BEGIN EXERCISE MATERIALS

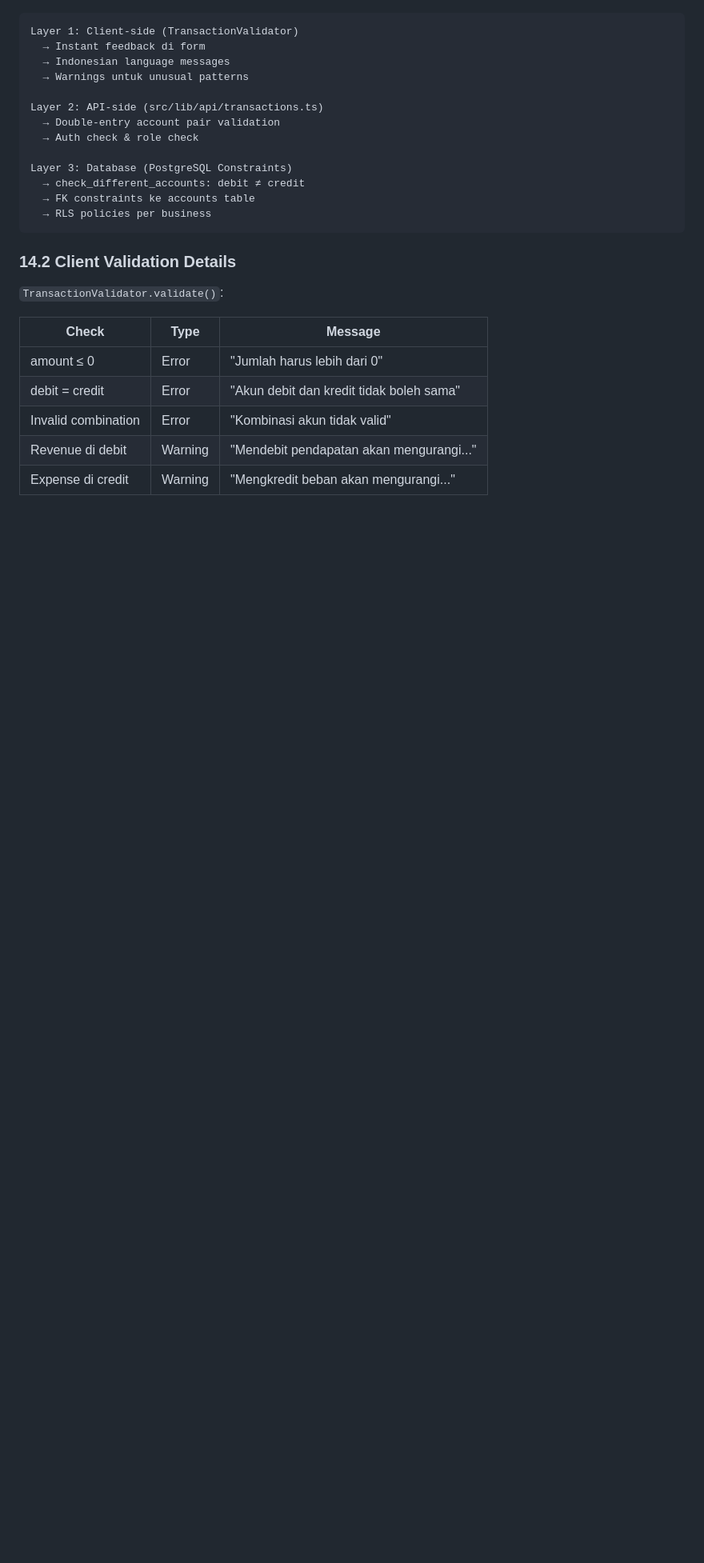
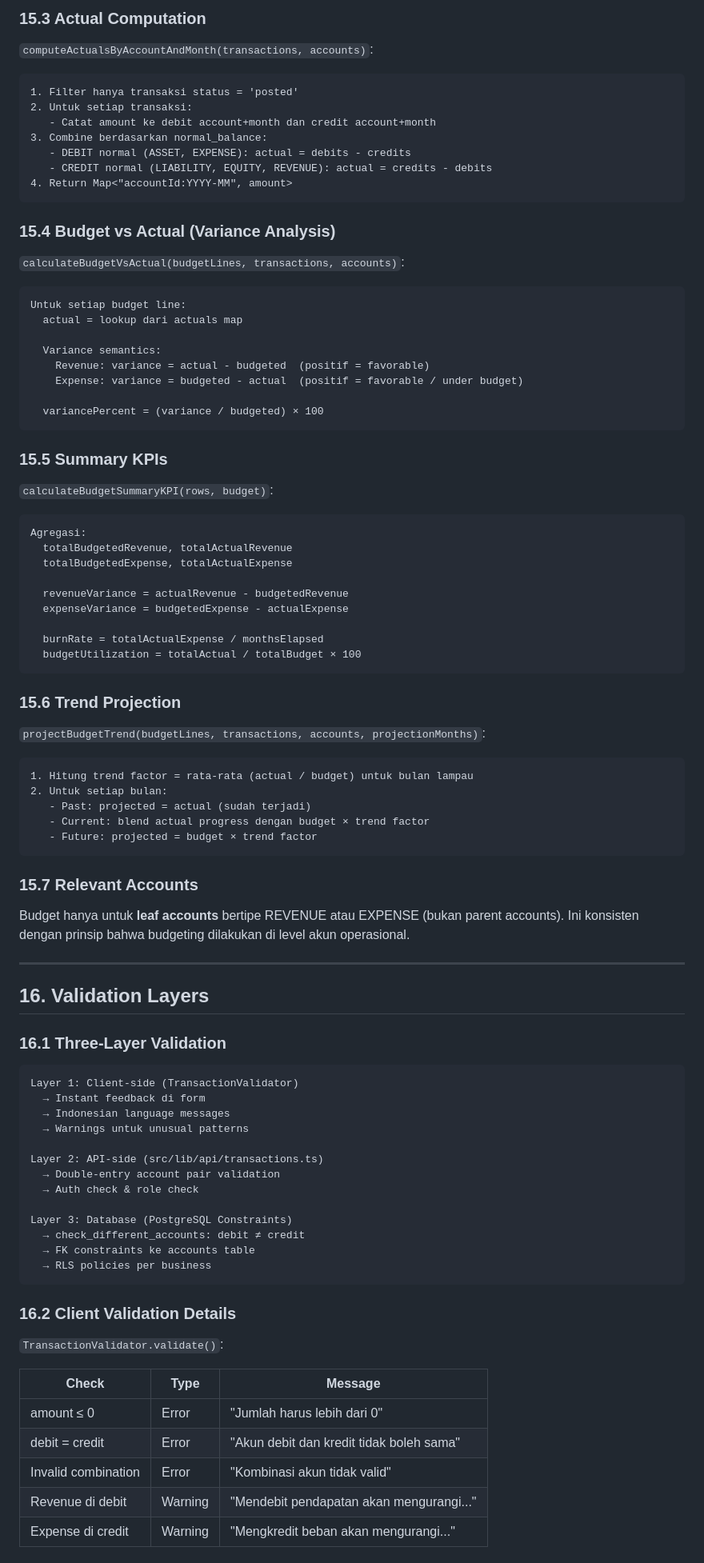
Before and after one commit to imamabdrsyd/katalis-ventura, a Markdown page: docs/ACCOUNTING_LOGIC.md, the part around one of its changes. Shown at 80% size. GitHub-like rendering; blank space fills up the shorter version.

````diff
--- a/docs/ACCOUNTING_LOGIC.md
+++ b/docs/ACCOUNTING_LOGIC.md
@@ -868,3 +951,69 @@ detectMatchingPrincipleWarning(transaction, allAccounts):
+### 15.3 Actual Computation
+
+`computeActualsByAccountAndMonth(transactions, accounts)`:
+
+```
+1. Filter hanya transaksi status = 'posted'
+2. Untuk setiap transaksi:
+   - Catat amount ke debit account+month dan credit account+month
+3. Combine berdasarkan normal_balance:
+   - DEBIT normal (ASSET, EXPENSE): actual = debits - credits
+   - CREDIT normal (LIABILITY, EQUITY, REVENUE): actual = credits - debits
+4. Return Map<"accountId:YYYY-MM", amount>
+```
+
+### 15.4 Budget vs Actual (Variance Analysis)
+
+`calculateBudgetVsActual(budgetLines, transactions, accounts)`:
+
+```
+Untuk setiap budget line:
+  actual = lookup dari actuals map
+
+  Variance semantics:
+    Revenue: variance = actual - budgeted  (positif = favorable)
+    Expense: variance = budgeted - actual  (positif = favorable / under budget)
+
+  variancePercent = (variance / budgeted) × 100
+```
+
+### 15.5 Summary KPIs
+
+`calculateBudgetSummaryKPI(rows, budget)`:
+
+```
+Agregasi:
+  totalBudgetedRevenue, totalActualRevenue
+  totalBudgetedExpense, totalActualExpense
+
+  revenueVariance = actualRevenue - budgetedRevenue
+  expenseVariance = budgetedExpense - actualExpense
+
+  burnRate = totalActualExpense / monthsElapsed
+  budgetUtilization = totalActual / totalBudget × 100
+```
+
+### 15.6 Trend Projection
+
+`projectBudgetTrend(budgetLines, transactions, accounts, projectionMonths)`:
+
+```
+1. Hitung trend factor = rata-rata (actual / budget) untuk bulan lampau
+2. Untuk setiap bulan:
+   - Past: projected = actual (sudah terjadi)
+   - Current: blend actual progress dengan budget × trend factor
+   - Future: projected = budget × trend factor
+```
+
+### 15.7 Relevant Accounts
+
+Budget hanya untuk **leaf accounts** bertipe REVENUE atau EXPENSE (bukan parent accounts). Ini konsisten dengan prinsip bahwa budgeting dilakukan di level akun operasional.
+
+---
+
+## 16. Validation Layers
+
+### 16.1 Three-Layer Validation
 
 ```
 Layer 1: Client-side (TransactionValidator)
@@ -882,7 +1031,7 @@ Layer 3: Database (PostgreSQL Constraints)
   → RLS policies per business
 ```
 
-### 14.2 Client Validation Details
+### 16.2 Client Validation Details
 
 `TransactionValidator.validate()`:
 
````
Also changed, not shown: other parts of docs/ACCOUNTING_LOGIC.md (+114 -29 lines).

END EXERCISE MATERIALS

__WHAT IS REQUIRED__. When a line in the records above holds "Validation", that line is to be reported.

__RESPONSE__.
+## 16. Validation Layers
+### 16.1 Three-Layer Validation
-### 14.2 Client Validation Details
+### 16.2 Client Validation Details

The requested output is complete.